I was born at Young in 1944 and lived there until 1960. In those days we knew little of Sydney football. Everything was Group 9 or Maher Cup. Radio 2LF at Young had John O’Reilly broadcasting the Maher Cup games. O’Reilly was a great football broadcaster. He could make the dullest game sound exciting. I’ve heard they are going to put Ray Warren and Frank Hyde into some hall of fame of rugby league commentators but O’Reilly should be there too. He later came to Sydney and described the league on the ABC.
Although little remembered outside of Maher Cup memories, many of those who witnessed Bill Lesberg’s work on the paddocks of the south-west slopes and the Riverina in the 1920s considered him the greatest goal-kicker to ever play Rugby League in country New South Wales.

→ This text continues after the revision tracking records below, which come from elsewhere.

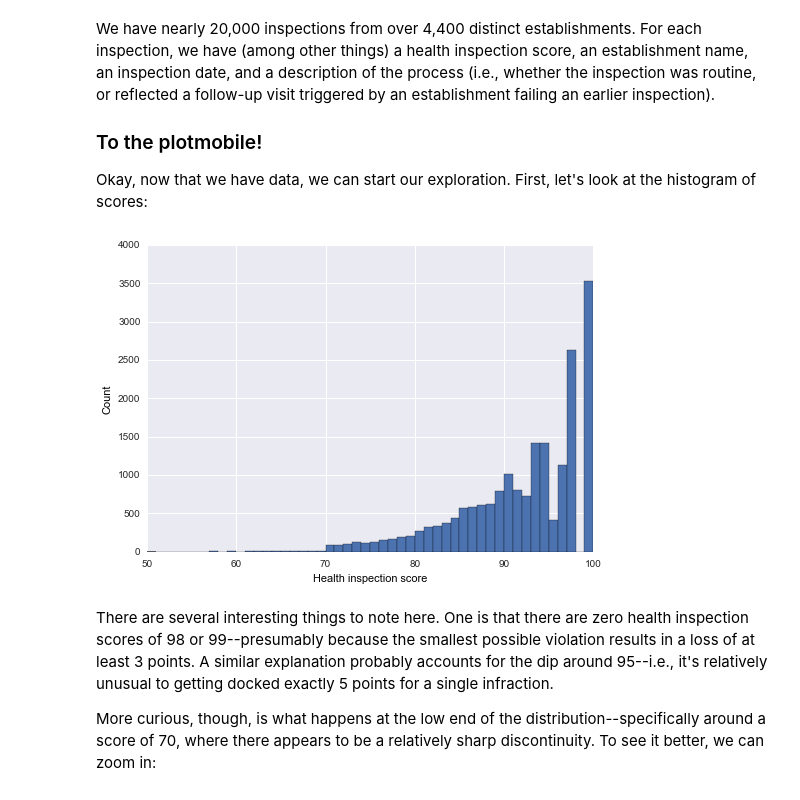
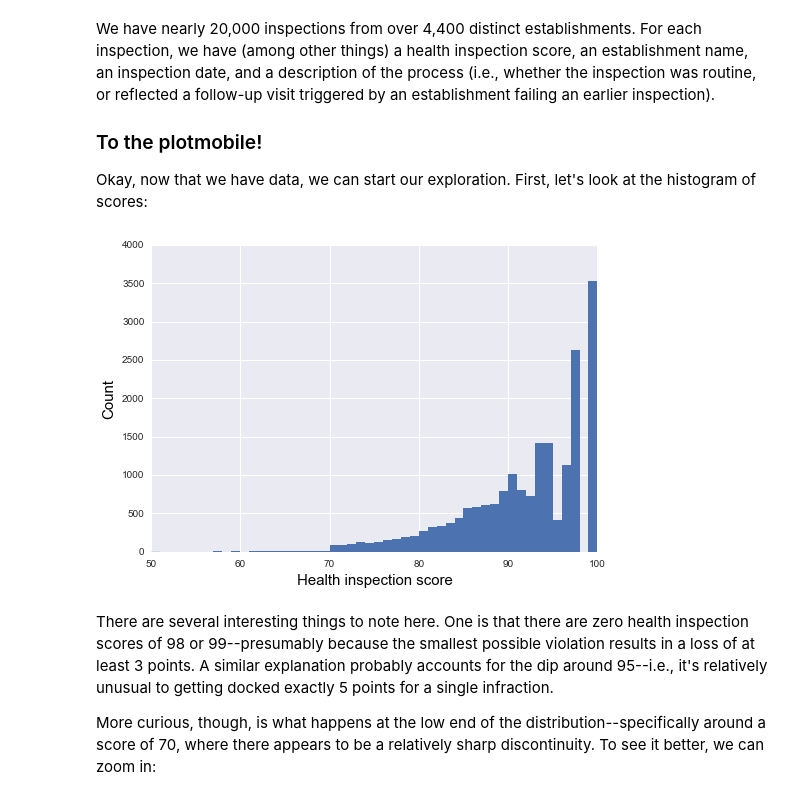
Before and after one commit to tyarkoni/open-data-flights, a Jupyter notebook: health-inspection/flight1.ipynb, the cells around one changed output. Drawn from its saved outputs; the diff is of its cells as text; code cells hidden in the pictures.

```diff
--- a/health-inspection/flight1.ipynb
+++ b/health-inspection/flight1.ipynb
@@ -15,7 +15,9 @@ import pandas as pd
 import numpy as np
 import matplotlib as mpl
 import matplotlib.pyplot as plt
+from scipy import stats
 import seaborn as sns
+sns.set(rc={"axes.labelsize": 15})
 # %% [markdown]
 <h3>AbracaDATAbra!</h3>
 Next, we read in the data from CSV and take a look at what we're working with. We also manage to come up with a rather silly section header.
@@ -63,16 +65,16 @@ We have nearly 20,000 inspections from over 4,400 distinct establishments. For e
 Okay, now that we have data, we can start our exploration. First, let's look at the histogram of scores:
 # %%
 def plot_histogram():
-    data['Score'].hist(bins=50)
+    data['Score'].hist(bins=50, lw=0)
     plt.xlabel('Health inspection score')
     plt.ylabel('Count')
 
 plot_histogram()
 
 ## Uncomment the next line to print a frequency table as well
 # print data['Score'].value_counts().sort_index()
 # %% [output]
-[figure, old version]
+[figure, new version]
 # %% [markdown]
 There are several interesting things to note here. One is that there are zero health inspection scores of 98 or 99--presumably because the smallest possible violation results in a loss of at least 3 points. A similar explanation probably accounts for the dip around 95--i.e., it's relatively unusual to getting docked exactly 5 points for a single infraction.
 
```
Also changed, not shown: parts of 11 cells of this notebook.
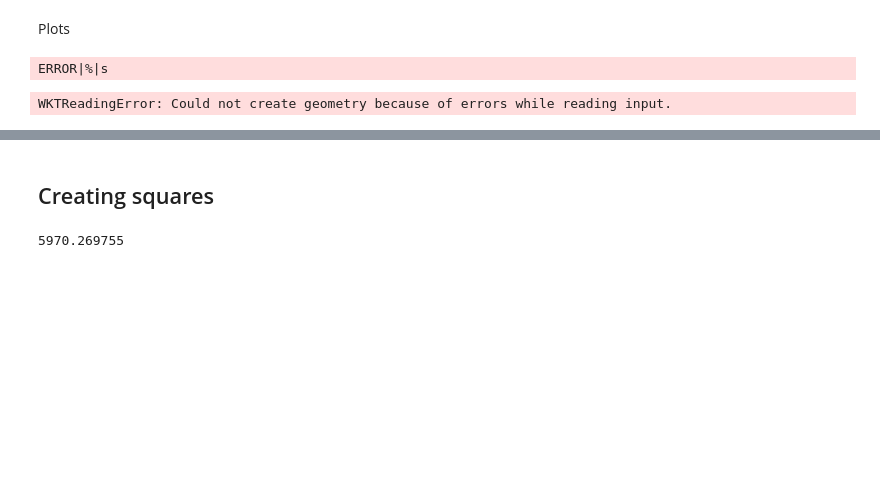
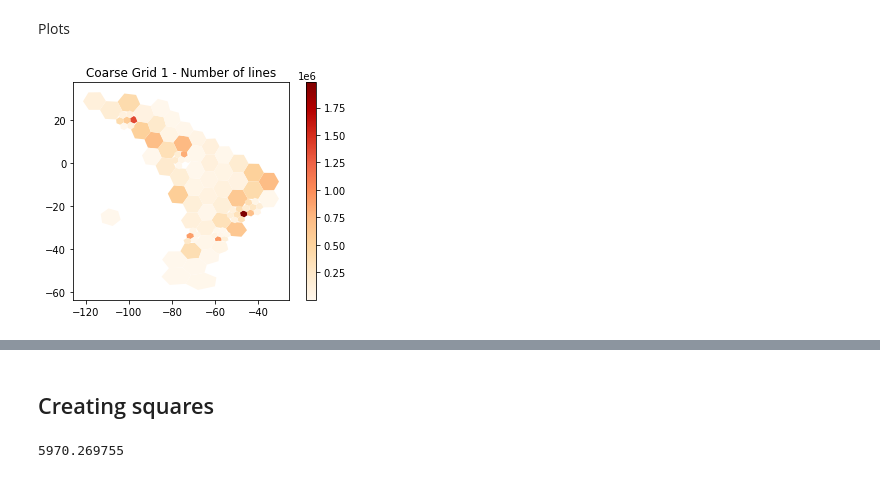
Before and after one commit to EL-BID/IDB-IDB-Invest-Coronavirus-Impact-Dashboard, a Jupyter notebook: notebooks/katana_bounds.ipynb, the cells around one changed output, grey strips where cells are left out. Drawn from its saved outputs; the diff is of its cells as text; code cells hidden in the pictures; blank space fills up the shorter version.

```diff
--- a/notebooks/katana_bounds.ipynb
+++ b/notebooks/katana_bounds.ipynb
@@ -372,16 +372,16 @@ Plots
 # %%
 tab = pd.read_csv('/home/soniame/shared/spd-sdv-omitnik-waze/corona/geo_partition/figures/coarse_grid_distribution_R.csv')
 # %%
+tab = tab[tab.coarse_wkt_R != '(MISSING)']
 tab['geometry'] = gpd.GeoSeries.from_wkt(tab['coarse_wkt_R'])
 tab = gpd.GeoDataFrame(tab, geometry='geometry')
 fig, ax = plt.subplots(1, 1)
 tab.plot(column='lines', ax=ax,
          legend=True, cmap='OrRd')
 plt.title('Coarse Grid 1 - Number of lines')
 plt.savefig('/home/soniame/shared/spd-sdv-omitnik-waze/corona/geo_partition/figures/coarse_map_LinesR2.pdf')
 # %% [output]
-ERROR|%|s
-WKTReadingError: Could not create geometry because of errors while reading input.
+[figure, added]
 # %%
 fig, ax = plt.subplots(1, 1)
 tab.plot(column='jams', ax=ax,
```
Also changed, not shown: parts of 3 cells of this notebook, 1 other file.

Lesberg played at fullback for Cootamundra. There was another brilliant goal-kicker in that side, one Eric Weissel. However “Berg” almost always got the nod. His speciality was the drop goal, worth two points, and the half-way line was certainly not too far. The left foot was preferred but either acceptable. Converting from the touch line was always likely. Teams had to factor that any ball that went to Lesberg in their own half was likely to result in a field goal. Continue reading
It must have been special to see this gifted athlete and footballing genius play in the days before the city folk and the nation noticed him. Some say those were his best years – witnessed by lucky punters on local paddocks – mostly at Cootamundra.
Eric Weissel, “Weissel the Wizard”, “Ec” to his friends, was a try-scoring, goal-kicking genius. In the Riverina of the 1920s and early 30s his performances helped develop the Maher Cup into a footballing phenomenon.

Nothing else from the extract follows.